Version comparison data
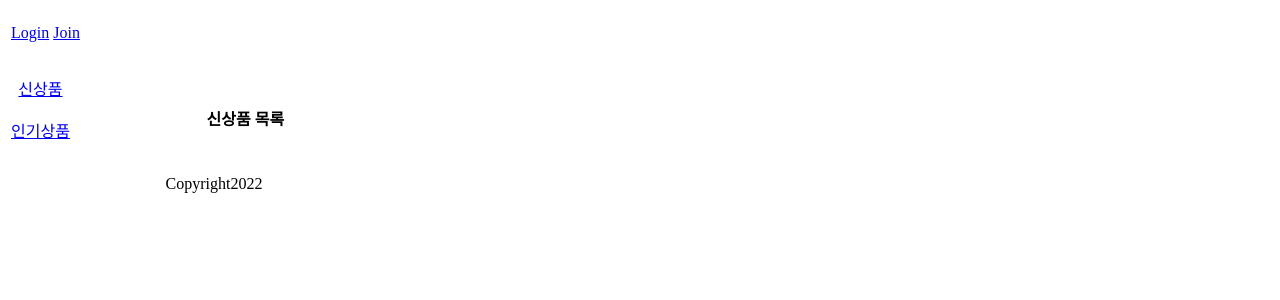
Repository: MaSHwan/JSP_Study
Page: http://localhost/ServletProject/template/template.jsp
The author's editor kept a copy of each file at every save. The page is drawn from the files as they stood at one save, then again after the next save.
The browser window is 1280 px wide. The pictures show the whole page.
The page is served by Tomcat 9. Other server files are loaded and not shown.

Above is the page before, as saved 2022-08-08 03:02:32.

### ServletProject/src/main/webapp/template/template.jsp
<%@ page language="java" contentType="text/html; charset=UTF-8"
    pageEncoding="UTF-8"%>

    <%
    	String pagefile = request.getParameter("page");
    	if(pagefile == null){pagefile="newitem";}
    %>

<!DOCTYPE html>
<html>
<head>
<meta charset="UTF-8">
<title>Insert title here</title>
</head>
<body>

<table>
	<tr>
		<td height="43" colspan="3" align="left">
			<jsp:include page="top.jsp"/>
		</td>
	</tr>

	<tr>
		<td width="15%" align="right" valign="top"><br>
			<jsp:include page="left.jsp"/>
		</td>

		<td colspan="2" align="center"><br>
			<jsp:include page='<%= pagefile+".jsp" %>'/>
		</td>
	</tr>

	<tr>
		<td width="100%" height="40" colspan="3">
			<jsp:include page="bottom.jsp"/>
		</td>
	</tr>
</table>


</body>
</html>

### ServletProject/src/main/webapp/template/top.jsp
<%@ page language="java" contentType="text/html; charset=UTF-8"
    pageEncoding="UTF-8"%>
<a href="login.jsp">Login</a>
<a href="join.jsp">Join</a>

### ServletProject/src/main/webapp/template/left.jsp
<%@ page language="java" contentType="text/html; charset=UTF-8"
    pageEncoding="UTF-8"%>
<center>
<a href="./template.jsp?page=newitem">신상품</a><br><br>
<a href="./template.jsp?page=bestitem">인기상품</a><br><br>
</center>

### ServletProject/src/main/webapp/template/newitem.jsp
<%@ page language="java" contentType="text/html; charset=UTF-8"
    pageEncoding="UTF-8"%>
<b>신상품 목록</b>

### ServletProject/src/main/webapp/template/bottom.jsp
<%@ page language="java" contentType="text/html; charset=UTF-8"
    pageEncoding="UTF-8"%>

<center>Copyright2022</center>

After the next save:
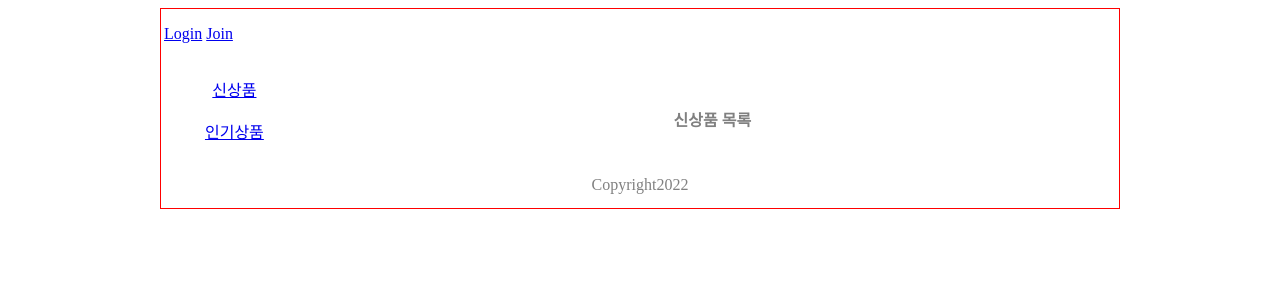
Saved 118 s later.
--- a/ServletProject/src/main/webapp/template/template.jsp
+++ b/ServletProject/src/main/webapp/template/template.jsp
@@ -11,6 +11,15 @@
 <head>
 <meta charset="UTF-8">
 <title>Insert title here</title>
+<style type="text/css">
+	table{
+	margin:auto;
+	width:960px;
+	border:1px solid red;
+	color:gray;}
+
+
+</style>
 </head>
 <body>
---
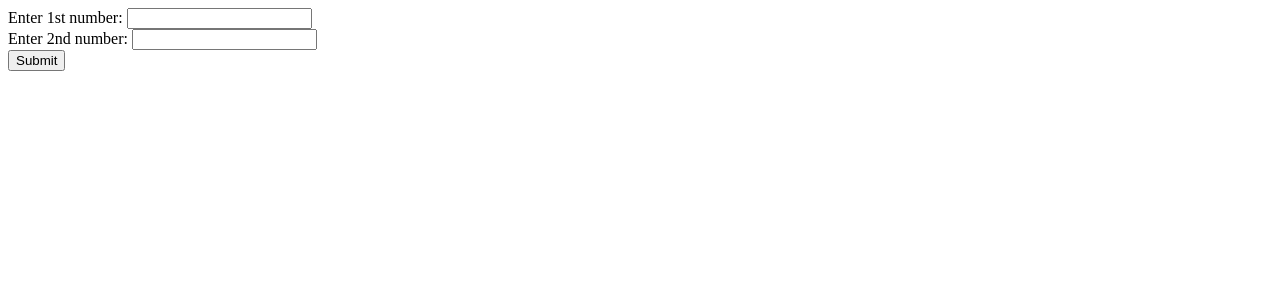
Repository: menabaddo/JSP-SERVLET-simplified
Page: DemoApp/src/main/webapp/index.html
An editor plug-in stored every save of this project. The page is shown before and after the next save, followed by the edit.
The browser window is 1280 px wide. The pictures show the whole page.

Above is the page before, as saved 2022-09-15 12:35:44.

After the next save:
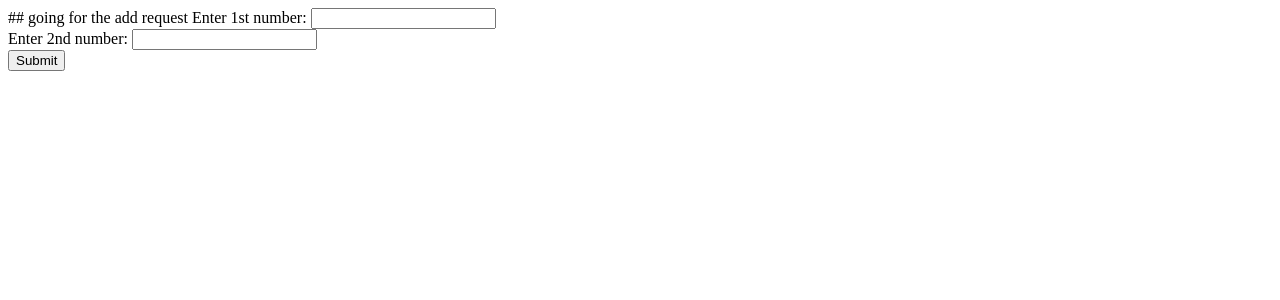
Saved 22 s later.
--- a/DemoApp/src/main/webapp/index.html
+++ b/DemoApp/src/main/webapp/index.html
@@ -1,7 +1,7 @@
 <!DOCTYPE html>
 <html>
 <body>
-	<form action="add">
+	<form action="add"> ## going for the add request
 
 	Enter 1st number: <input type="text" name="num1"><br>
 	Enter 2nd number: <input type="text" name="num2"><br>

Exercise
Your task is to copy every line in the entries that holds the string "include".

Task result
			<jsp:include page="top.jsp"/>
			<jsp:include page="left.jsp"/>
			<jsp:include page='<%= pagefile+".jsp" %>'/>
			<jsp:include page="bottom.jsp"/>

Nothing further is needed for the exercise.